Audi Timing Belt
Photo Credit: Ernesto Andrade
In this modern era, many vehicle owners are becoming more and more savvy about vehicle maintenance and repair. But, timing systems, crucial to good engine performance, are still a mystery to many people. Here is a short "primer", nine important facts to know and understand about timing systems:
- A timing belt, timing chain or cam belt is a part of an internal combustion engine that synchronizes the rotation of the crankshaft and the camshaft(s) so that the engine's valves open and close at the proper times during each cylinder's intake and exhaust strokes. (Wikipedia)
- A timing belt is a belt that usually features teeth on the inside surface, while a timing chain is a roller chain. (Wikipedia)
- Since timing chains and belts serve to synch the motion of the crankshaft and piston position with the cam shaft, maintaining these will avoid major mechanical failures and help to avoid serious repair bills
- A great many vehicles, especially those built in the last decade, might utilize a timing chain for timing the camshaft and valves instead of the timing belt that had been standard on older cars.
- Despite the fact that timing chains are much more stronger than older timing belts, they can still break down and be the cause of catastrophic damage.
- A high percent of cars that use timing belts, instead of chains, are known as interference engines. That means that the valve and the piston occupy the same space at different times. At any given time, there is always at least one or two valves that are at full extension.
- If your belt fails for any reason...water pump, idler bearing, etc. ...the camshafts will stop instantly. And, as you are rolling to the side of the road wondering what has happened, your pistons are still going up and down attached to the crankshaft, beating and bending the daylight out of whichever valves are still left at full extension when the camshaft stops (because the cam and the crank are no longer synchronized).
- Remember folks, your timing belt should never be left in place more than 100,000 miles.

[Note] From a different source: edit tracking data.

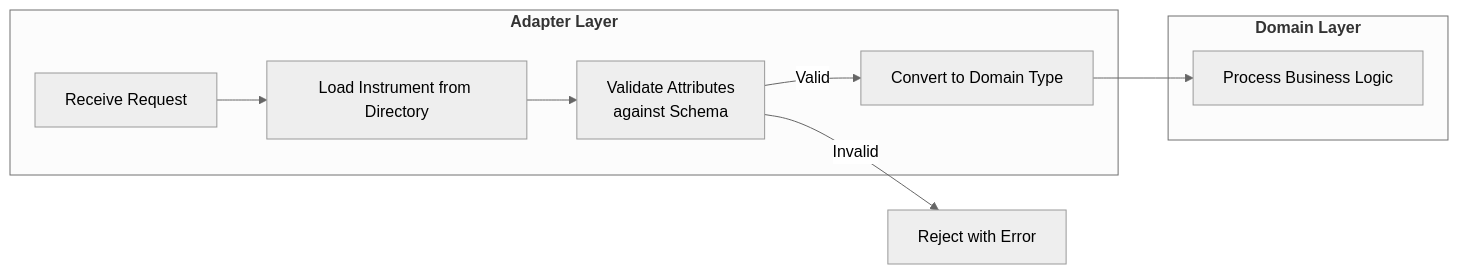
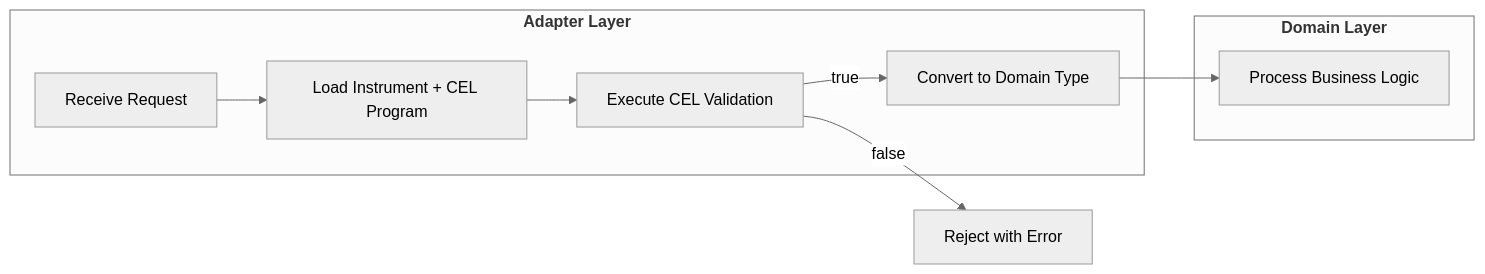
The first of 2 diagrams in docs/adr/0014-financial-instrument-reference-data.md (meridianhub/meridian), drawn with Mermaid (neutral theme) before and after one commit. The commit also changed other lines of this file and 2 other files, not shown here.

````diff
--- a/docs/adr/0014-financial-instrument-reference-data.md
+++ b/docs/adr/0014-financial-instrument-reference-data.md
@@ -216,19 +287,19 @@
 ```mermaid
 flowchart LR
     subgraph Adapter["<b>Adapter Layer</b>"]
         A1[Receive Request]
-        A2[Load Instrument from Directory]
-        A3[Validate Attributes<br/>against Schema]
+        A2[Load Instrument + CEL Program]
+        A3[Execute CEL Validation]
         A4[Convert to Domain Type]
     end
 
     subgraph Domain["<b>Domain Layer</b>"]
         D1[Process Business Logic]
     end
 
     A1 --> A2
     A2 --> A3
-    A3 -->|Valid| A4
-    A3 -->|Invalid| REJECT[Reject with Error]
+    A3 -->|true| A4
+    A3 -->|false| REJECT[Reject with Error]
     A4 --> D1
 ```
````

- A good "check" is to look at the exposed serpentine belt, if it's never been changed, then the timing belt has likely never been changed.
Gerbig's Osage Auto Service
1030 Rowan Road, Osage Beach, MO 65065